• **STUDY MATERIAL**:
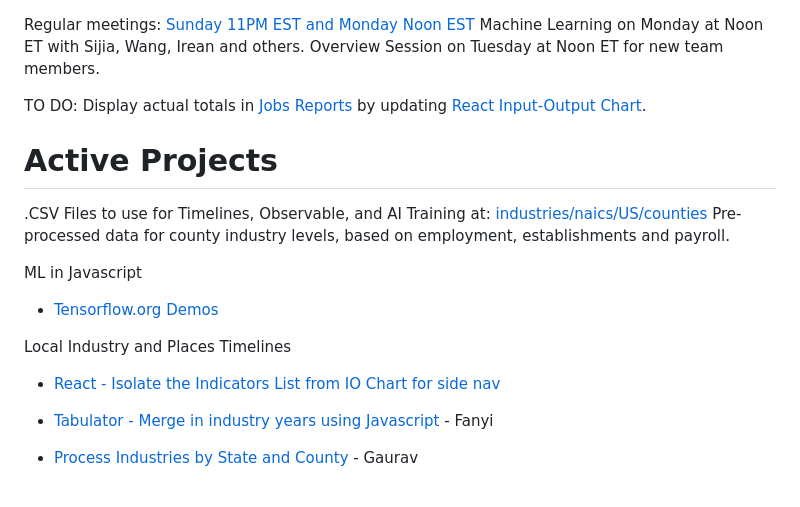
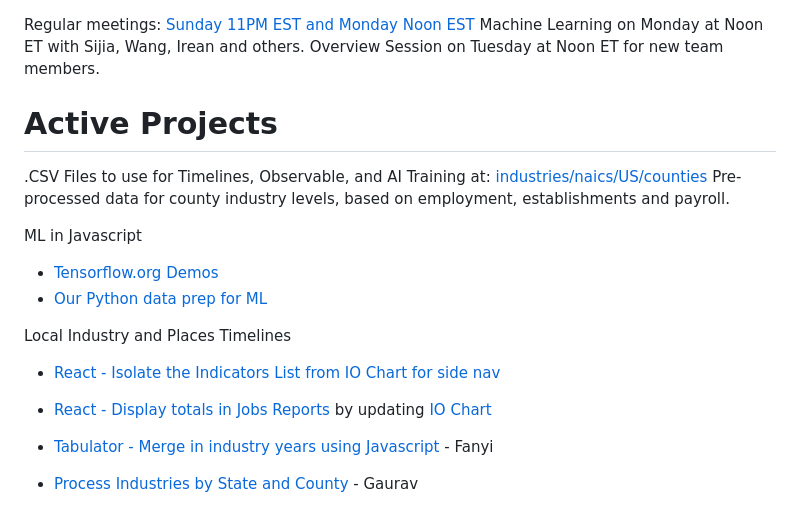
Before and after one commit to sahilmalhotra0510/io, a Markdown page: active.md, the part around the change. Rendered like a GitHub page.

Commit message:
Move REACT link

```diff
--- a/active.md
+++ b/active.md
@@ -1,8 +1,6 @@
 Regular meetings: [Sunday 11PM EST and Monday Noon EST](/io/coders/)
 Machine Learning on Monday at Noon ET with Sijia, Wang, Irean and others.
 Overview Session on Tuesday at Noon ET for new team members.
-
-TO DO: Display actual totals in [Jobs Reports](/localsite/info/#indicators=JOBS) by updating [React Input-Output Chart](/localsite/info/data/totals/).
 
 # Active Projects
 
@@ -12,9 +10,11 @@ Pre-processed data for county industry levels, based on employment, establishmen
 ML in Javascript
 
 - [Tensorflow.org Demos](https://www.tensorflow.org/js/demos)
+- [Our Python data prep for ML](../data-pipeline/timelines/)
 
 Local Industry and Places Timelines
 - [React - Isolate the Indicators List from IO Chart for side nav](/io/charts)
+- [React - Display totals in Jobs Reports](/localsite/info/#indicators=JOBS) by updating [IO Chart](/localsite/info/data/totals/)
 - [Tabulator - Merge in industry years using Javascript](/data-pipeline/timelines/tabulator/) - Fanyi
 - [Process Industries by State and County](/community-data/process/python/bea) - Gaurav
 - [Process Industries by Zip](/community-data/process/naics/) - Gaurav
```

• **PROBLEM**: An exact reproduction of the data is needed, with no pictures included.

• **EXERCISE SOLUTION**:
Before and after one commit to sahilmalhotra0510/io, a Markdown page: active.md, the part around the change. Rendered like a GitHub page.

Commit message:
Move REACT link

```diff
--- a/active.md
+++ b/active.md
@@ -1,8 +1,6 @@
 Regular meetings: [Sunday 11PM EST and Monday Noon EST](/io/coders/)
 Machine Learning on Monday at Noon ET with Sijia, Wang, Irean and others.
 Overview Session on Tuesday at Noon ET for new team members.
-
-TO DO: Display actual totals in [Jobs Reports](/localsite/info/#indicators=JOBS) by updating [React Input-Output Chart](/localsite/info/data/totals/).
 
 # Active Projects
 
@@ -12,9 +10,11 @@ Pre-processed data for county industry levels, based on employment, establishmen
 ML in Javascript
 
 - [Tensorflow.org Demos](https://www.tensorflow.org/js/demos)
+- [Our Python data prep for ML](../data-pipeline/timelines/)
 
 Local Industry and Places Timelines
 - [React - Isolate the Indicators List from IO Chart for side nav](/io/charts)
+- [React - Display totals in Jobs Reports](/localsite/info/#indicators=JOBS) by updating [IO Chart](/localsite/info/data/totals/)
 - [Tabulator - Merge in industry years using Javascript](/data-pipeline/timelines/tabulator/) - Fanyi
 - [Process Industries by State and County](/community-data/process/python/bea) - Gaurav
 - [Process Industries by Zip](/community-data/process/naics/) - Gaurav
```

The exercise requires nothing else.